(7)

with a turbulent Reynolds number. The jet merging conditions ( and ) leads therefore to:

(8)

This equation illustrates the influence of the turbulent viscosity in the jet merging phenomenon. The latter should therefore be accelerated when the turbulent viscosity is increased.

The jet merging distance has been experimentally estimated by comparing the streamwise evolution of the relative difference between the centreline mean velocity and the minimum mean velocity (corresponding to the centre between 2 successive holes, i.e. ). For this purpose, we introduce the dimensionless ratio such that:

(9)

It is worth to notice that is a representative criterion to evaluate the flow homogeneity in the plane. Figure 10 shows the streamwise variation of the ratio for both injectors. On this plot, the comparison of the PIV and LDV measurements shows a very good agreement.

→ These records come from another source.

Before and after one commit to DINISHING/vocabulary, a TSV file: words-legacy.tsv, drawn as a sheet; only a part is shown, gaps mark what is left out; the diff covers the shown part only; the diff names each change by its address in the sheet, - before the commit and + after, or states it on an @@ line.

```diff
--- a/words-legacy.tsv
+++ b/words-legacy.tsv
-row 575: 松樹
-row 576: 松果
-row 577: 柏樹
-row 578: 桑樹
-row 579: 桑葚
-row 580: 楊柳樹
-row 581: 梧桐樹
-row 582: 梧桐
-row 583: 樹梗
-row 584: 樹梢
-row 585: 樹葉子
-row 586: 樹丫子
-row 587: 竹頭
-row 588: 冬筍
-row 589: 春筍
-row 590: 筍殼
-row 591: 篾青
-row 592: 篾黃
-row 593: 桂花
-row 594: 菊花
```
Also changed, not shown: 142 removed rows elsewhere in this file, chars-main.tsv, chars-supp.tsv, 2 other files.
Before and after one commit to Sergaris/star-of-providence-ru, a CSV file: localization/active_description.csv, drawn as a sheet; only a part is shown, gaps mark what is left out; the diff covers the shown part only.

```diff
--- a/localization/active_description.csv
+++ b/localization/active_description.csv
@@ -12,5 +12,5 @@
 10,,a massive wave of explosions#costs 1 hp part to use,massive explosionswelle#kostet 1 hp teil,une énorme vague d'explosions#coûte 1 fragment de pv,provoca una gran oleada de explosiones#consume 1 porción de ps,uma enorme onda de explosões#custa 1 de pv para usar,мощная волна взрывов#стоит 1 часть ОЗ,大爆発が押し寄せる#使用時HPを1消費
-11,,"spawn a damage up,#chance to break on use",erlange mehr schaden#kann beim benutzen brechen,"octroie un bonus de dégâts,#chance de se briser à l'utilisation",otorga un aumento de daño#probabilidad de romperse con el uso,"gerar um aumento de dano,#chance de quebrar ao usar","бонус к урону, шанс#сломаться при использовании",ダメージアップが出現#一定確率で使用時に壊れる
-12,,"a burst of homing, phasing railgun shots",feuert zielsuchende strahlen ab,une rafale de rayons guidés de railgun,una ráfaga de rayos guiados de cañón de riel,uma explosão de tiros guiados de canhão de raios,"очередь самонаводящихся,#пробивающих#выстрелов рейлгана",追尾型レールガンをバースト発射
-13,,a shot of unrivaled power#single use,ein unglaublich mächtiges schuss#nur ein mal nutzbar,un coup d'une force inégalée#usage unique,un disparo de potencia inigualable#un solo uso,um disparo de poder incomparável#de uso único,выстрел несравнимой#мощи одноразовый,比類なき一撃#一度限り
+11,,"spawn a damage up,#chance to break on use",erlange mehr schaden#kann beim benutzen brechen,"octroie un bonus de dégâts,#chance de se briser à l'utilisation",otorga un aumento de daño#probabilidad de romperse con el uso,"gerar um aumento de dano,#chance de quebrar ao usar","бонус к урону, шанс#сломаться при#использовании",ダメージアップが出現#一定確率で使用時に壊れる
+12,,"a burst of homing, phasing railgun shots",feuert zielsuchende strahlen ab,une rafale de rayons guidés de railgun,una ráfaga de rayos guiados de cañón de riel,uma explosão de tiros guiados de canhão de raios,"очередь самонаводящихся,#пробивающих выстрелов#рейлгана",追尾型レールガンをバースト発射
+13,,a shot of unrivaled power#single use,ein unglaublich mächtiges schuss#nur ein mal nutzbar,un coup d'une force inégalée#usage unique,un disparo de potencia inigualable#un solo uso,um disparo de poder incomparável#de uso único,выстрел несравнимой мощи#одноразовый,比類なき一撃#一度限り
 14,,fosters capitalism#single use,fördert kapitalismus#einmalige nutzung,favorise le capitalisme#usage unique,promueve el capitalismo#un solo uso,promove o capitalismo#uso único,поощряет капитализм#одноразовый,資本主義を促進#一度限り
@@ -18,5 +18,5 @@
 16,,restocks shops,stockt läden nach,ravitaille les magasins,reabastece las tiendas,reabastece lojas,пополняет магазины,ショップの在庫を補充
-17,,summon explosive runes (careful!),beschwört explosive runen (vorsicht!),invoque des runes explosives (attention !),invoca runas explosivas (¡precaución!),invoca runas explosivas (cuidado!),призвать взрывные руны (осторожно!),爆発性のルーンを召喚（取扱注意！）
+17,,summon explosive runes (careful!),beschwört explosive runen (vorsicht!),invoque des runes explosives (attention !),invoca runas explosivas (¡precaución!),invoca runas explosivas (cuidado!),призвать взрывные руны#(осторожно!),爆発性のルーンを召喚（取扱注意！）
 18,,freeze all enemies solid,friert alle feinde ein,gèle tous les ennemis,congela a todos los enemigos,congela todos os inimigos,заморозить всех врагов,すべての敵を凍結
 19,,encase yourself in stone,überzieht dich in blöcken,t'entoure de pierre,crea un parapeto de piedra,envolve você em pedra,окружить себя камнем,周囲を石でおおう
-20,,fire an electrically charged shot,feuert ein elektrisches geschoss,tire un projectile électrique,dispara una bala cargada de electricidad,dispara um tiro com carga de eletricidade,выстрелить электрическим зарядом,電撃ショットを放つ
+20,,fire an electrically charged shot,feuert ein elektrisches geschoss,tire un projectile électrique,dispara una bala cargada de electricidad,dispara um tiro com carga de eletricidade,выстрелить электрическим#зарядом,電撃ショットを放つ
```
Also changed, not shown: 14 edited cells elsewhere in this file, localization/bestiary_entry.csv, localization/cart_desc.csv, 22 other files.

Figure 10: Evolution of the ratio as a function of the streamwise distance scaled with the mesh size (a) and with the merging distance (b). The dashed line represents the merging location . Symbols: +, MoSTI injector (PIV measurements); *, MuSTI injector (PIV measurements); , MoSTI injector (LDV measurements); , MuSTI injector (LDV measurements).

As expected, in the lee of the injectors, the high values of reflect the flow inhomogeneity in the transverse direction. Further downstream, these inhomogeneities are smoothed due to the shear-layer expansion resulting in the decrease of which tends towards zero far away from the plate. One can remark that the transverse inhomogeneity is systematically smaller (tending therefore more rapidly towards zero) for the MuSTI injector. We define the merging distance as the position where the ratio becomes smaller than %. This value is illustrated in Figure 10 by the horizontal dashed line. The dimensionless merging distance is found equal to and respectively for MoSTI and MuSTI injectors. It is important to notice that rescaling the streamwise distance by the merging length permits to collapse very well the ratio for both injectors as shown in Figure 10.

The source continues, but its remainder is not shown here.